(Detected change data)
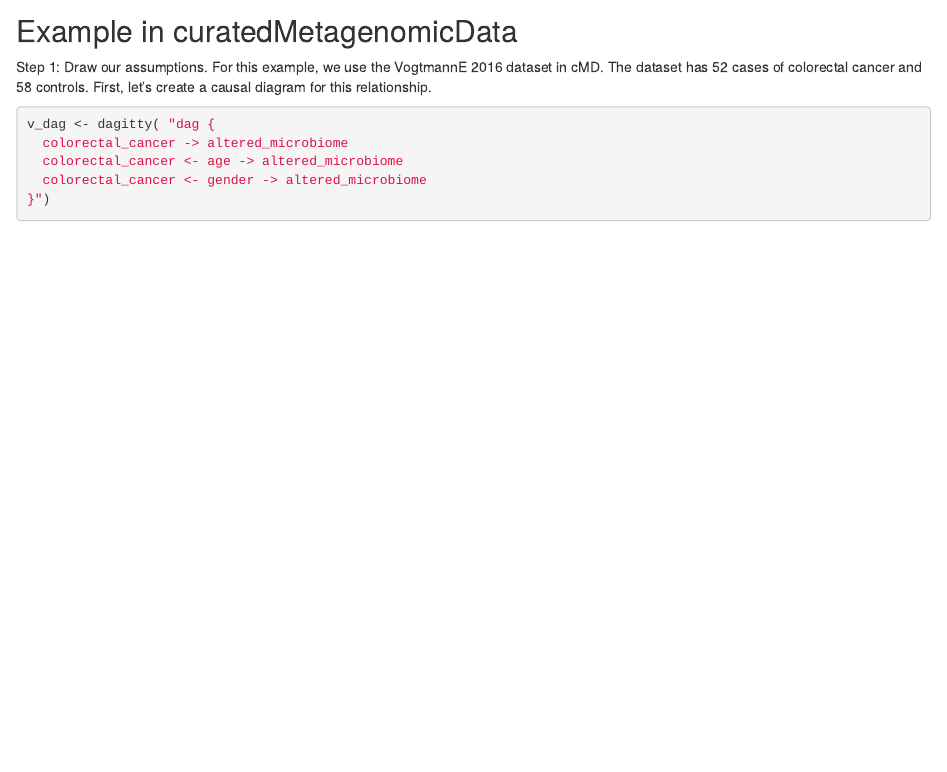
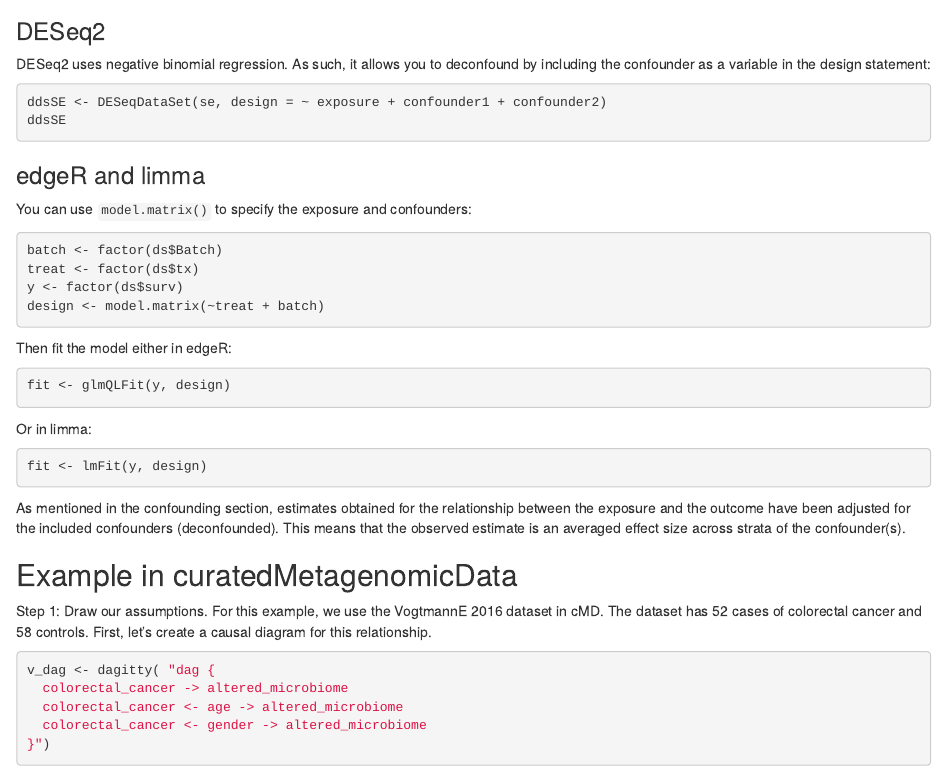
Before and after one commit to cmirzayi/EpiForBioWorkshop2020, an R Markdown document (vignettes/EpiForBioWorkshop.Rmd): the page in a window 1100 px wide, from 4580 px down. Rendered offline with R 4.5, knitr and Pandoc, with nearby package versions; some code elsewhere in the file could not run offline; common packages that the code uses without loading them are loaded.

Commit message:
added back in edgeR and limma examples

````diff
--- a/vignettes/EpiForBioWorkshop.Rmd
+++ b/vignettes/EpiForBioWorkshop.Rmd
@@ -265,6 +265,33 @@ Another option for making causal diagrams is ggdag which can accept daggity obje
 ```{r}
 ggdag_adjustment_set(g1, "X", "Y")
 ```
+### DESeq2
+DESeq2 uses negative binomial regression. As such, it allows you to deconfound by including the confounder as a variable in the design statement:
+```{r, eval = FALSE}
+ddsSE <- DESeqDataSet(se, design = ~ exposure + confounder1 + confounder2)
+ddsSE
+```
+
+### edgeR and limma
+You can use `model.matrix()` to specify the exposure and confounders:
+```{r, eval = FALSE}
+batch <- factor(ds$Batch)
+treat <- factor(ds$tx)
+y <- factor(ds$surv)
+design <- model.matrix(~treat + batch)
+```
+
+Then fit the model either in edgeR:
+```{r, eval = FALSE}
+fit <- glmQLFit(y, design)
+```
+
+Or in limma:
+```{r, eval = FALSE}
+fit <- lmFit(y, design)
+```
+
+As mentioned in the confounding section, estimates obtained for the relationship between the exposure and the outcome have been adjusted for the included confounders (deconfounded). This means that the observed estimate is an averaged effect size across strata of the confounder(s).
 
 
 
````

Action item: Return an exact copy of the data above, apart from any pictures.

Your response:
Before and after one commit to cmirzayi/EpiForBioWorkshop2020, an R Markdown document (vignettes/EpiForBioWorkshop.Rmd): the page in a window 1100 px wide, from 4580 px down. Rendered offline with R 4.5, knitr and Pandoc, with nearby package versions; some code elsewhere in the file could not run offline; common packages that the code uses without loading them are loaded.

Commit message:
added back in edgeR and limma examples

````diff
--- a/vignettes/EpiForBioWorkshop.Rmd
+++ b/vignettes/EpiForBioWorkshop.Rmd
@@ -265,6 +265,33 @@ Another option for making causal diagrams is ggdag which can accept daggity obje
 ```{r}
 ggdag_adjustment_set(g1, "X", "Y")
 ```
+### DESeq2
+DESeq2 uses negative binomial regression. As such, it allows you to deconfound by including the confounder as a variable in the design statement:
+```{r, eval = FALSE}
+ddsSE <- DESeqDataSet(se, design = ~ exposure + confounder1 + confounder2)
+ddsSE
+```
+
+### edgeR and limma
+You can use `model.matrix()` to specify the exposure and confounders:
+```{r, eval = FALSE}
+batch <- factor(ds$Batch)
+treat <- factor(ds$tx)
+y <- factor(ds$surv)
+design <- model.matrix(~treat + batch)
+```
+
+Then fit the model either in edgeR:
+```{r, eval = FALSE}
+fit <- glmQLFit(y, design)
+```
+
+Or in limma:
+```{r, eval = FALSE}
+fit <- lmFit(y, design)
+```
+
+As mentioned in the confounding section, estimates obtained for the relationship between the exposure and the outcome have been adjusted for the included confounders (deconfounded). This means that the observed estimate is an averaged effect size across strata of the confounder(s).
 
 
 
````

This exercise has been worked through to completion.